(Stored items)

---+---

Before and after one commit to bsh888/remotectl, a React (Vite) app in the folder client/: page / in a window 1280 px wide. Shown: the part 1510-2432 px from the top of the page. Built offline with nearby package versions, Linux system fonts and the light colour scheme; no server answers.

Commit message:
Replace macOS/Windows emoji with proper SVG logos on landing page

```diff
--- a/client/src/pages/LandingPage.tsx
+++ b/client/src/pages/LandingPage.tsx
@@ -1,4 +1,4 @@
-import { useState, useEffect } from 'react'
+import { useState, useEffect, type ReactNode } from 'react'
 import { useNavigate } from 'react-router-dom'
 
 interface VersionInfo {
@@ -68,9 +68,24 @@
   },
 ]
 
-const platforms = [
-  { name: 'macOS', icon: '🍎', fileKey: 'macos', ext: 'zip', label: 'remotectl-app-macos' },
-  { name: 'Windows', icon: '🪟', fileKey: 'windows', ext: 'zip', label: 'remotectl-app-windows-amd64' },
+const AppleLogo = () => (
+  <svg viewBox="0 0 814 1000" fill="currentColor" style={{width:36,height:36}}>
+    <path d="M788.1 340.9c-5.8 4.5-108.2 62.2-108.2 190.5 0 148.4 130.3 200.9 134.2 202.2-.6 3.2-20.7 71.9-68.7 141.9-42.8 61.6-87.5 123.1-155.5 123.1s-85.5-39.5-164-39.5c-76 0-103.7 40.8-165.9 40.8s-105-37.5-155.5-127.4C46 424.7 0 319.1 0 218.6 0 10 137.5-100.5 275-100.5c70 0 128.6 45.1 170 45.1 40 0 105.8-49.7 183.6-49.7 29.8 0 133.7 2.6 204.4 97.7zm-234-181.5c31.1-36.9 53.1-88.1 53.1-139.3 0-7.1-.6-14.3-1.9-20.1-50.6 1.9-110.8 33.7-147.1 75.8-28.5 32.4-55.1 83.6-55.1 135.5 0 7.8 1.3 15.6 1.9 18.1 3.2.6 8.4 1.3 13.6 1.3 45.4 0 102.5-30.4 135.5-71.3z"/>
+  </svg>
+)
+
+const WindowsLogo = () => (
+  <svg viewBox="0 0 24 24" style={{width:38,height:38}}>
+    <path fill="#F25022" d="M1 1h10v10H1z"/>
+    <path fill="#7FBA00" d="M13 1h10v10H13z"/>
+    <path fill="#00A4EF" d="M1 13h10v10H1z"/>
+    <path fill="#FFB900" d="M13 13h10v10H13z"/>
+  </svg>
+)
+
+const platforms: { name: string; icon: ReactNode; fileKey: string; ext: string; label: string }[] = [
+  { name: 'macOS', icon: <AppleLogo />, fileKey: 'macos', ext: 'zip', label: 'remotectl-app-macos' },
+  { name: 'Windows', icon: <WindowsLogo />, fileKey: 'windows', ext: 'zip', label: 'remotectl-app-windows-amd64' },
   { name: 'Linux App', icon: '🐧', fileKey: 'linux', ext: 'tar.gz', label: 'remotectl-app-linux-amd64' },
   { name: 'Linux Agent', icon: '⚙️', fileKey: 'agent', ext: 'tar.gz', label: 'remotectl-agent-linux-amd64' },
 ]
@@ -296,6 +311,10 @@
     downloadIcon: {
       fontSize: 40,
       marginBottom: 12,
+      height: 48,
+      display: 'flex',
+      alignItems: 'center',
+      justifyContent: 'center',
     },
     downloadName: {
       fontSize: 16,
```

---+---

WHAT THE TASK REQUIRES: Could the data above be returned exactly as it stands?

ANSWER TO THIS EXERCISE:
Before and after one commit to bsh888/remotectl, a React (Vite) app in the folder client/: page / in a window 1280 px wide. Shown: the part 1510-2432 px from the top of the page. Built offline with nearby package versions, Linux system fonts and the light colour scheme; no server answers.

Commit message:
Replace macOS/Windows emoji with proper SVG logos on landing page

```diff
--- a/client/src/pages/LandingPage.tsx
+++ b/client/src/pages/LandingPage.tsx
@@ -1,4 +1,4 @@
-import { useState, useEffect } from 'react'
+import { useState, useEffect, type ReactNode } from 'react'
 import { useNavigate } from 'react-router-dom'
 
 interface VersionInfo {
@@ -68,9 +68,24 @@
   },
 ]
 
-const platforms = [
-  { name: 'macOS', icon: '🍎', fileKey: 'macos', ext: 'zip', label: 'remotectl-app-macos' },
-  { name: 'Windows', icon: '🪟', fileKey: 'windows', ext: 'zip', label: 'remotectl-app-windows-amd64' },
+const AppleLogo = () => (
+  <svg viewBox="0 0 814 1000" fill="currentColor" style={{width:36,height:36}}>
+    <path d="M788.1 340.9c-5.8 4.5-108.2 62.2-108.2 190.5 0 148.4 130.3 200.9 134.2 202.2-.6 3.2-20.7 71.9-68.7 141.9-42.8 61.6-87.5 123.1-155.5 123.1s-85.5-39.5-164-39.5c-76 0-103.7 40.8-165.9 40.8s-105-37.5-155.5-127.4C46 424.7 0 319.1 0 218.6 0 10 137.5-100.5 275-100.5c70 0 128.6 45.1 170 45.1 40 0 105.8-49.7 183.6-49.7 29.8 0 133.7 2.6 204.4 97.7zm-234-181.5c31.1-36.9 53.1-88.1 53.1-139.3 0-7.1-.6-14.3-1.9-20.1-50.6 1.9-110.8 33.7-147.1 75.8-28.5 32.4-55.1 83.6-55.1 135.5 0 7.8 1.3 15.6 1.9 18.1 3.2.6 8.4 1.3 13.6 1.3 45.4 0 102.5-30.4 135.5-71.3z"/>
+  </svg>
+)
+
+const WindowsLogo = () => (
+  <svg viewBox="0 0 24 24" style={{width:38,height:38}}>
+    <path fill="#F25022" d="M1 1h10v10H1z"/>
+    <path fill="#7FBA00" d="M13 1h10v10H13z"/>
+    <path fill="#00A4EF" d="M1 13h10v10H1z"/>
+    <path fill="#FFB900" d="M13 13h10v10H13z"/>
+  </svg>
+)
+
+const platforms: { name: string; icon: ReactNode; fileKey: string; ext: string; label: string }[] = [
+  { name: 'macOS', icon: <AppleLogo />, fileKey: 'macos', ext: 'zip', label: 'remotectl-app-macos' },
+  { name: 'Windows', icon: <WindowsLogo />, fileKey: 'windows', ext: 'zip', label: 'remotectl-app-windows-amd64' },
   { name: 'Linux App', icon: '🐧', fileKey: 'linux', ext: 'tar.gz', label: 'remotectl-app-linux-amd64' },
   { name: 'Linux Agent', icon: '⚙️', fileKey: 'agent', ext: 'tar.gz', label: 'remotectl-agent-linux-amd64' },
 ]
@@ -296,6 +311,10 @@
     downloadIcon: {
       fontSize: 40,
       marginBottom: 12,
+      height: 48,
+      display: 'flex',
+      alignItems: 'center',
+      justifyContent: 'center',
     },
     downloadName: {
       fontSize: 16,
```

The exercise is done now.